Gosh, sometimes I feel like adults revert back to being children, needing only the basics of positive reinforcements. I can't count the number of times I've seen the "child" of different classmates of mine come out in the kitchen. Not that it's a bad thing right?

Tuesday, February 3, 2009

my love begins to grow...

I want to start by correcting my last post's comments about "busy feet rushing around" over at the bakeshop. It just isn't true. In fact, it's quite the opposite. When I wrote that I actually had my class in mind and the way we behave in the foreign land. We treat it like the hot side...racing around as fast as possible when, in fact, the baking students travel half the speed and are very calm and collected, while still getting product out. It's very very strange, haha.

On to grander things. Yesterday my group and I made lots of fun things with pate a choux (pronounced patashoo), which is a "pre-cooked batter" that can be manipulated into an enormous amount of goodies, both savory and sweet. From the dough we produced cream puffs, swans (like a cream puff but with the addition of custard and berries), gougeres (cream puffs with cheese) and eclairs. I really enjoyed this day and all the assembly that took place.
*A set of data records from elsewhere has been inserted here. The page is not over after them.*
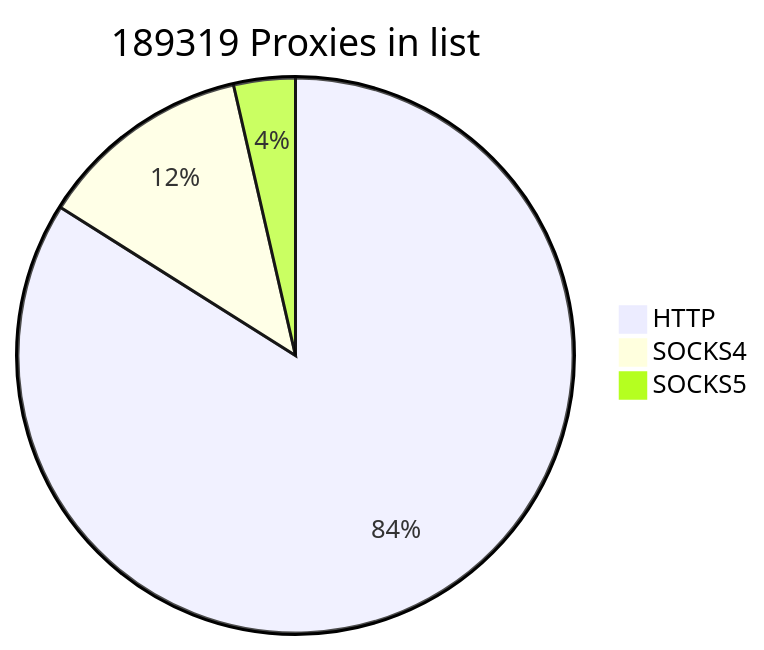
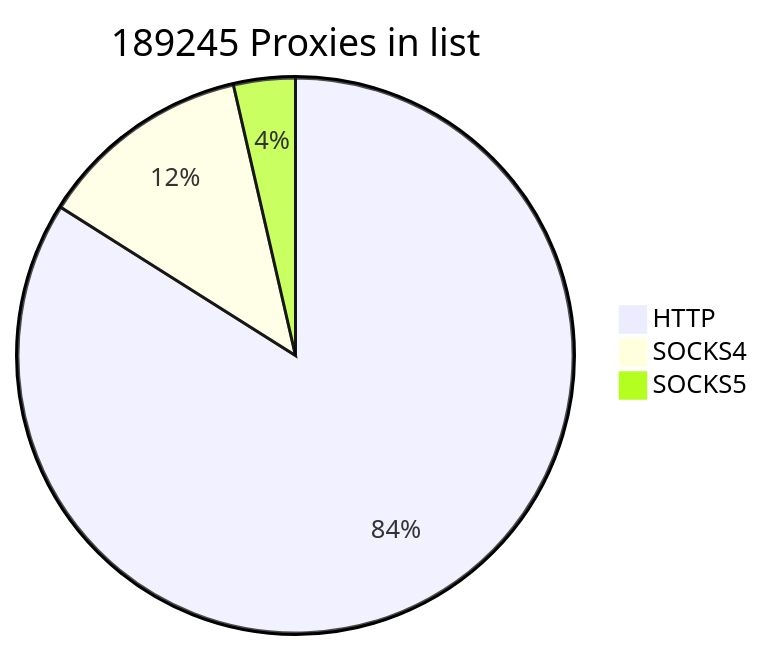
The first of 2 diagrams in README.md (cutipu/proxylist), drawn with Mermaid before and after one commit. The commit also changed other lines of this file, not shown here.

````diff
--- a/README.md
+++ b/README.md
@@ -2,7 +2,7 @@
 ```mermaid
-pie title 189319 Proxies in list
-    "HTTP" : 158938
-    "SOCKS4" : 23594
-    "SOCKS5" : 6787
+pie title 189245 Proxies in list
+    "HTTP" : 158894
+    "SOCKS4" : 23557
+    "SOCKS5" : 6794
             
 ```
````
For some reason piping chantilley (sweetened whipped cream) into a little ball of pate a choux was strangely rewarding. It was also a good day because at the end of the night Chef liked my cream puff the best and set it as the example of what everyone else should have done. Maybe it's because I love cream puffs? Extra love perhaps??
As you can see I'm holding my award winning cream puff with a forced smile. For some reason I lost my knack for being photogenic....maybe it will come back some day.

The BEST day so far had to be today. I knew I had a small obsession with homemade angel food cake but I had NO IDEA I was this obsessed with it. I was the only one in the class to make it and I made it as if my life depended on it. I think Chef was a little weirded out. Before class, after requesting my team make it I told Chef I wanted to eat a whole cake for dinner....maybe that's why he thinks I'm strange. At the end of the night when he was reviewing our stuff he picked up a piece and asked if I was pleased and I said, "Chef, I seriously LOVE my angel food cake." I didn't realize how dumb I sounded until Burroughs repeated it to me after class. It was good alright? Don't tell me you're not wishing you had a piece right now...with those berries...and the chantilley cream...I don't know who could pass that up. Here is the glorious, fairly simple recipe:

ANGEL FOOD CAKE (makes one tube cake)

1 lb. egg white
1 t. vanilla
1/2 lb. sugar
1/8 oz. cream of tartar
1/8 oz. salt
1/2 lb. sugar
6.5 oz. cake flour

1. Combine first the sugar, cream of tartar, salt and vanilla. Add gradually to egg whites after they have whipped to a foam and beat until mixture forms a wet peak (soft peak)
2. Sift second sugar and flour together and carefully told into whites.
3. Pour batter into an 8 in. tube pan.
4. Bake at 325 degrees in a convection oven or 350 in a regular oven for 35-40 minutes or until cake bounces back and is brown.
5. Allow cake to cool before removing from pan

____So I'm sorry about the weight measurements...I don't know how to make them into regular ones. I would say, if you have some extra dough laying around to buy a scale. They're seriously really helpful. Kind of pricey...like $40-$50 I think, but worth it.

I do enjoy the class more now that we're out of bread baking. I don't know what my deal is with breads but I'm glad we're past it and I can just enjoy what others make and appreciate their hard work instead of laboring in frustration myself. Cheers to bread bakers!